§ **What is being asked**
Copy out the full data exactly as given; pictures should not be included.

= Beginning of Section =

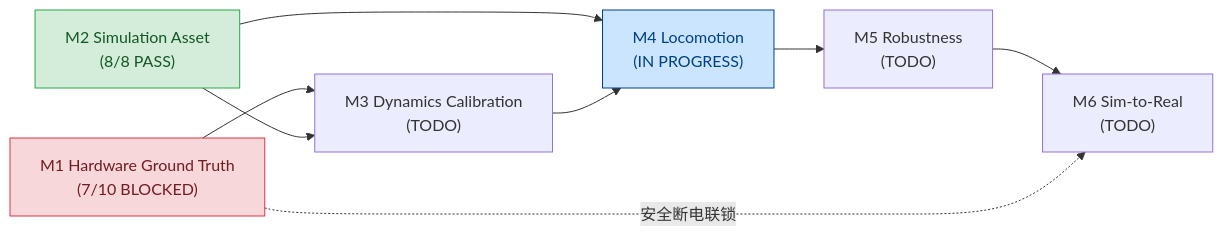
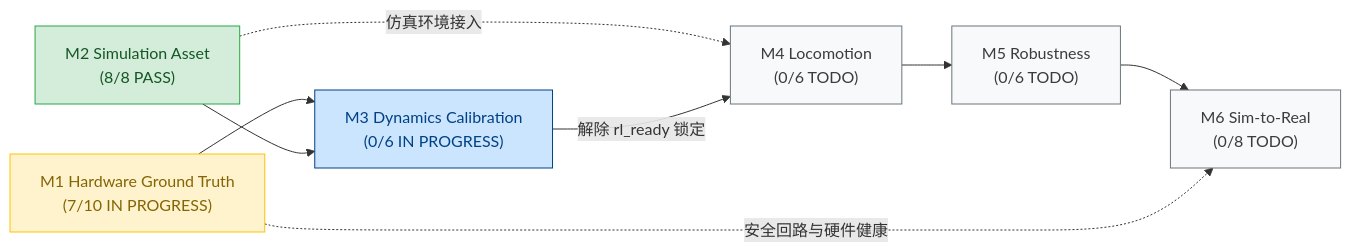
The diagram in page/stackforce/Roadmap与里程碑.md (Kytolly/wiki-tutorial-Isaac), drawn with Mermaid before and after one commit. The commit also changed other lines of this file and 133 other files, not shown here.

First line of the commit message:
refactor(wiki): finalize semantic cleanup, capability-oriented M3 gates, and freeze architecture

````diff
--- a/page/stackforce/Roadmap与里程碑.md
+++ b/page/stackforce/Roadmap与里程碑.md
@@ -24,14 +28,17 @@
 ```mermaid
 flowchart LR
-    M1["M1 Hardware Ground Truth<br>(7/10 BLOCKED)"] --> M3["M3 Dynamics Calibration<br>(TODO)"]
+    M1["M1 Hardware Ground Truth<br>(7/10 IN PROGRESS)"] --> M3["M3 Dynamics Calibration<br>(0/6 IN PROGRESS)"]
     M2["M2 Simulation Asset<br>(8/8 PASS)"] --> M3
-    M2 --> M4["M4 Locomotion<br>(IN PROGRESS)"]
-    M3 --> M4
-    M4 --> M5["M5 Robustness<br>(TODO)"]
-    M5 --> M6["M6 Sim-to-Real<br>(TODO)"]
-    M1 -. 安全断电联锁 .-> M6
+    M2 -. 仿真环境接入 .-> M4["M4 Locomotion<br>(0/6 TODO)"]
+    M3 -->|解除 rl_ready 锁定| M4
+    M4 --> M5["M5 Robustness<br>(0/6 TODO)"]
+    M5 --> M6["M6 Sim-to-Real<br>(0/8 TODO)"]
+    M1 -. 安全回路与硬件健康 .-> M6
     
-    style M1 fill:#f8d7da,stroke:#dc3545,color:#721c24
+    style M1 fill:#fff3cd,stroke:#ffc107,color:#856404
     style M2 fill:#d4edda,stroke:#28a745,color:#155724
-    style M4 fill:#cce5ff,stroke:#004085,color:#004085
+    style M3 fill:#cce5ff,stroke:#004085,color:#004085
+    style M4 fill:#f8f9fa,stroke:#6c757d,color:#383d41
+    style M5 fill:#f8f9fa,stroke:#6c757d,color:#383d41
+    style M6 fill:#f8f9fa,stroke:#6c757d,color:#383d41
 ```
````
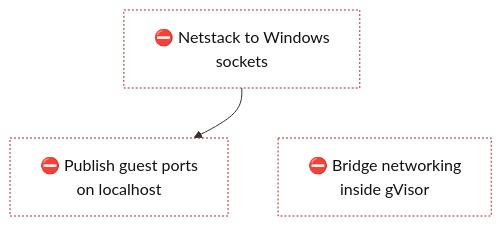
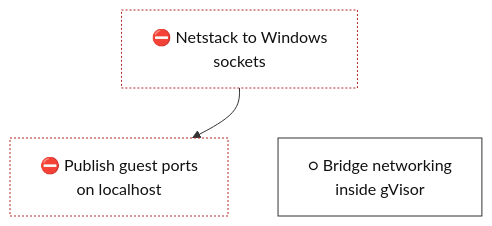
The diagram in docs/roadmap/tracks/net.md (lhns/gvisor-windows), drawn with Mermaid before and after one commit. The commit also changed other lines of this file and 4 other files, not shown here.

````diff
--- a/docs/roadmap/tracks/net.md
+++ b/docs/roadmap/tracks/net.md
@@ -10,24 +10,25 @@
 ```mermaid
 flowchart TB
     net_netstack_windows_link["⛔ Netstack to Windows<br/>sockets"]
     net_port_forwarding["⛔ Publish guest ports<br/>on localhost"]
-    net_bridge_networking["⛔ Bridge networking<br/>inside gVisor"]
+    net_bridge_networking["○ Bridge networking<br/>inside gVisor"]
     net_netstack_windows_link ~~~ net_port_forwarding
     net_netstack_windows_link ~~~ net_bridge_networking
     net_netstack_windows_link --> net_port_forwarding
     classDef vsucc fill:#2e9e4f,stroke:#1b6b34,color:#fff
     classDef succ fill:#bfe8c8,stroke:#2e9e4f,color:#111
     classDef mixed fill:#ffd37a,stroke:#c98a00,color:#111
     classDef bad fill:#f28b82,stroke:#b3261e,color:#111
     classDef dead fill:#e6e6e6,stroke:#777,stroke-dasharray:5 5,color:#555
     classDef inprog fill:#a8cdf5,stroke:#1f6fc5,color:#111
     classDef next fill:#fff,stroke:#333,color:#111
     classDef blocked fill:#fff,stroke:#b3261e,stroke-dasharray:2 2,color:#111
     classDef parked fill:#f3f3f3,stroke:#999,color:#555
     classDef unrated fill:#fff,stroke:#333,stroke-dasharray:1 3,color:#111
     classDef gate fill:#d9c2f0,stroke:#7b3fb5,color:#111
     classDef decided fill:#ece0f7,stroke:#7b3fb5,stroke-dasharray:2 2,color:#111
     classDef finding fill:#ffe0b2,stroke:#d84315,stroke-width:2px,color:#111
     classDef waiting fill:#e3f2fd,stroke:#1f6fc5,stroke-dasharray:5 5,color:#111
-    class net_netstack_windows_link,net_port_forwarding,net_bridge_networking blocked
+    class net_netstack_windows_link,net_port_forwarding blocked
+    class net_bridge_networking next
 ```
````
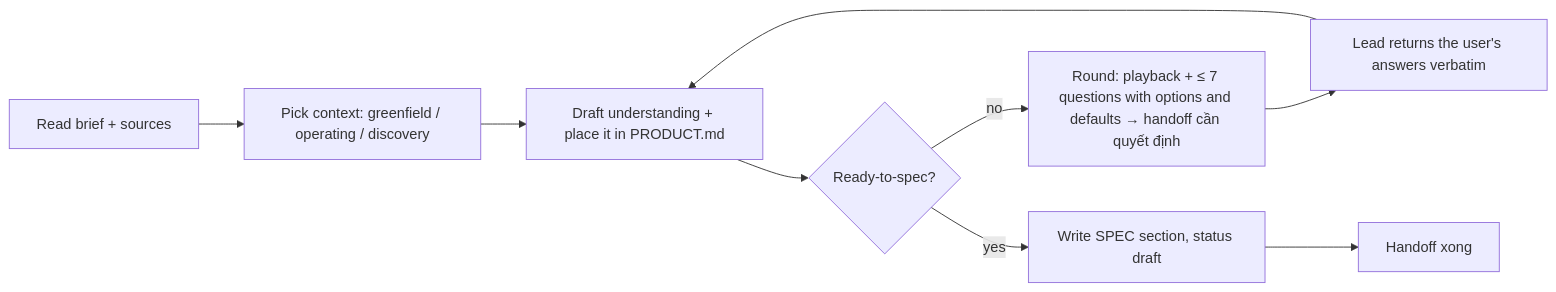
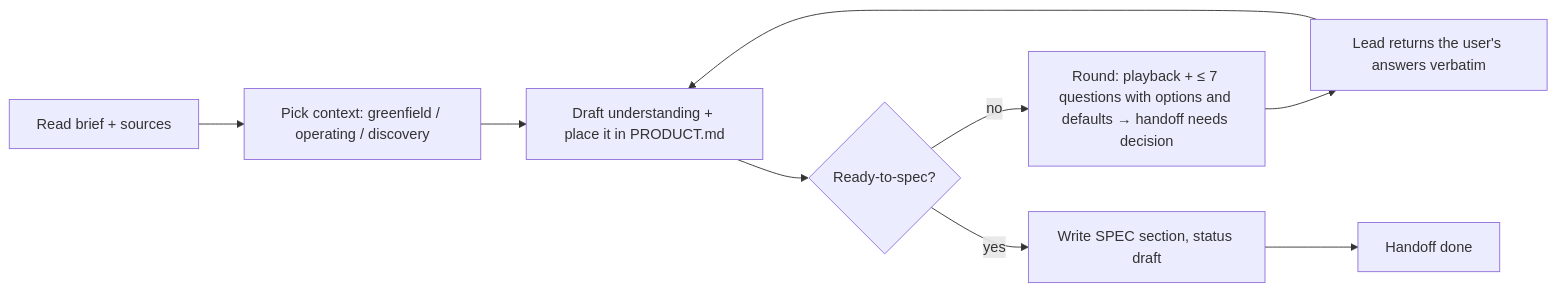
The diagram in agents/team-ba.md (Tuan-Quyen/technical-teams), drawn with Mermaid before and after one commit. The commit also changed other lines of this file and 34 other files, not shown here.

````diff
--- a/agents/team-ba.md
+++ b/agents/team-ba.md
@@ -25,9 +25,9 @@
 ```mermaid
 flowchart LR
   A[Read brief + sources] --> B[Pick context: greenfield / operating / discovery]
   B --> C[Draft understanding + place it in PRODUCT.md]
   C --> D{Ready-to-spec?}
-  D -- no --> R[Round: playback + ≤ 7 questions with options and defaults → handoff cần quyết định]
+  D -- no --> R[Round: playback + ≤ 7 questions with options and defaults → handoff needs decision]
   R --> A2[Lead returns the user's answers verbatim] --> C
-  D -- yes --> E[Write SPEC section, status draft] --> H[Handoff xong]
+  D -- yes --> E[Write SPEC section, status draft] --> H[Handoff done]
 ```
````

= End of Section =

§ **Task response**
The diagram in page/stackforce/Roadmap与里程碑.md (Kytolly/wiki-tutorial-Isaac), drawn with Mermaid before and after one commit. The commit also changed other lines of this file and 133 other files, not shown here.

First line of the commit message:
refactor(wiki): finalize semantic cleanup, capability-oriented M3 gates, and freeze architecture

````diff
--- a/page/stackforce/Roadmap与里程碑.md
+++ b/page/stackforce/Roadmap与里程碑.md
@@ -24,14 +28,17 @@
 ```mermaid
 flowchart LR
-    M1["M1 Hardware Ground Truth<br>(7/10 BLOCKED)"] --> M3["M3 Dynamics Calibration<br>(TODO)"]
+    M1["M1 Hardware Ground Truth<br>(7/10 IN PROGRESS)"] --> M3["M3 Dynamics Calibration<br>(0/6 IN PROGRESS)"]
     M2["M2 Simulation Asset<br>(8/8 PASS)"] --> M3
-    M2 --> M4["M4 Locomotion<br>(IN PROGRESS)"]
-    M3 --> M4
-    M4 --> M5["M5 Robustness<br>(TODO)"]
-    M5 --> M6["M6 Sim-to-Real<br>(TODO)"]
-    M1 -. 安全断电联锁 .-> M6
+    M2 -. 仿真环境接入 .-> M4["M4 Locomotion<br>(0/6 TODO)"]
+    M3 -->|解除 rl_ready 锁定| M4
+    M4 --> M5["M5 Robustness<br>(0/6 TODO)"]
+    M5 --> M6["M6 Sim-to-Real<br>(0/8 TODO)"]
+    M1 -. 安全回路与硬件健康 .-> M6
     
-    style M1 fill:#f8d7da,stroke:#dc3545,color:#721c24
+    style M1 fill:#fff3cd,stroke:#ffc107,color:#856404
     style M2 fill:#d4edda,stroke:#28a745,color:#155724
-    style M4 fill:#cce5ff,stroke:#004085,color:#004085
+    style M3 fill:#cce5ff,stroke:#004085,color:#004085
+    style M4 fill:#f8f9fa,stroke:#6c757d,color:#383d41
+    style M5 fill:#f8f9fa,stroke:#6c757d,color:#383d41
+    style M6 fill:#f8f9fa,stroke:#6c757d,color:#383d41
 ```
````
The diagram in docs/roadmap/tracks/net.md (lhns/gvisor-windows), drawn with Mermaid before and after one commit. The commit also changed other lines of this file and 4 other files, not shown here.

````diff
--- a/docs/roadmap/tracks/net.md
+++ b/docs/roadmap/tracks/net.md
@@ -10,24 +10,25 @@
 ```mermaid
 flowchart TB
     net_netstack_windows_link["⛔ Netstack to Windows<br/>sockets"]
     net_port_forwarding["⛔ Publish guest ports<br/>on localhost"]
-    net_bridge_networking["⛔ Bridge networking<br/>inside gVisor"]
+    net_bridge_networking["○ Bridge networking<br/>inside gVisor"]
     net_netstack_windows_link ~~~ net_port_forwarding
     net_netstack_windows_link ~~~ net_bridge_networking
     net_netstack_windows_link --> net_port_forwarding
     classDef vsucc fill:#2e9e4f,stroke:#1b6b34,color:#fff
     classDef succ fill:#bfe8c8,stroke:#2e9e4f,color:#111
     classDef mixed fill:#ffd37a,stroke:#c98a00,color:#111
     classDef bad fill:#f28b82,stroke:#b3261e,color:#111
     classDef dead fill:#e6e6e6,stroke:#777,stroke-dasharray:5 5,color:#555
     classDef inprog fill:#a8cdf5,stroke:#1f6fc5,color:#111
     classDef next fill:#fff,stroke:#333,color:#111
     classDef blocked fill:#fff,stroke:#b3261e,stroke-dasharray:2 2,color:#111
     classDef parked fill:#f3f3f3,stroke:#999,color:#555
     classDef unrated fill:#fff,stroke:#333,stroke-dasharray:1 3,color:#111
     classDef gate fill:#d9c2f0,stroke:#7b3fb5,color:#111
     classDef decided fill:#ece0f7,stroke:#7b3fb5,stroke-dasharray:2 2,color:#111
     classDef finding fill:#ffe0b2,stroke:#d84315,stroke-width:2px,color:#111
     classDef waiting fill:#e3f2fd,stroke:#1f6fc5,stroke-dasharray:5 5,color:#111
-    class net_netstack_windows_link,net_port_forwarding,net_bridge_networking blocked
+    class net_netstack_windows_link,net_port_forwarding blocked
+    class net_bridge_networking next
 ```
````
The diagram in agents/team-ba.md (Tuan-Quyen/technical-teams), drawn with Mermaid before and after one commit. The commit also changed other lines of this file and 34 other files, not shown here.

````diff
--- a/agents/team-ba.md
+++ b/agents/team-ba.md
@@ -25,9 +25,9 @@
 ```mermaid
 flowchart LR
   A[Read brief + sources] --> B[Pick context: greenfield / operating / discovery]
   B --> C[Draft understanding + place it in PRODUCT.md]
   C --> D{Ready-to-spec?}
-  D -- no --> R[Round: playback + ≤ 7 questions with options and defaults → handoff cần quyết định]
+  D -- no --> R[Round: playback + ≤ 7 questions with options and defaults → handoff needs decision]
   R --> A2[Lead returns the user's answers verbatim] --> C
-  D -- yes --> E[Write SPEC section, status draft] --> H[Handoff xong]
+  D -- yes --> E[Write SPEC section, status draft] --> H[Handoff done]
 ```
````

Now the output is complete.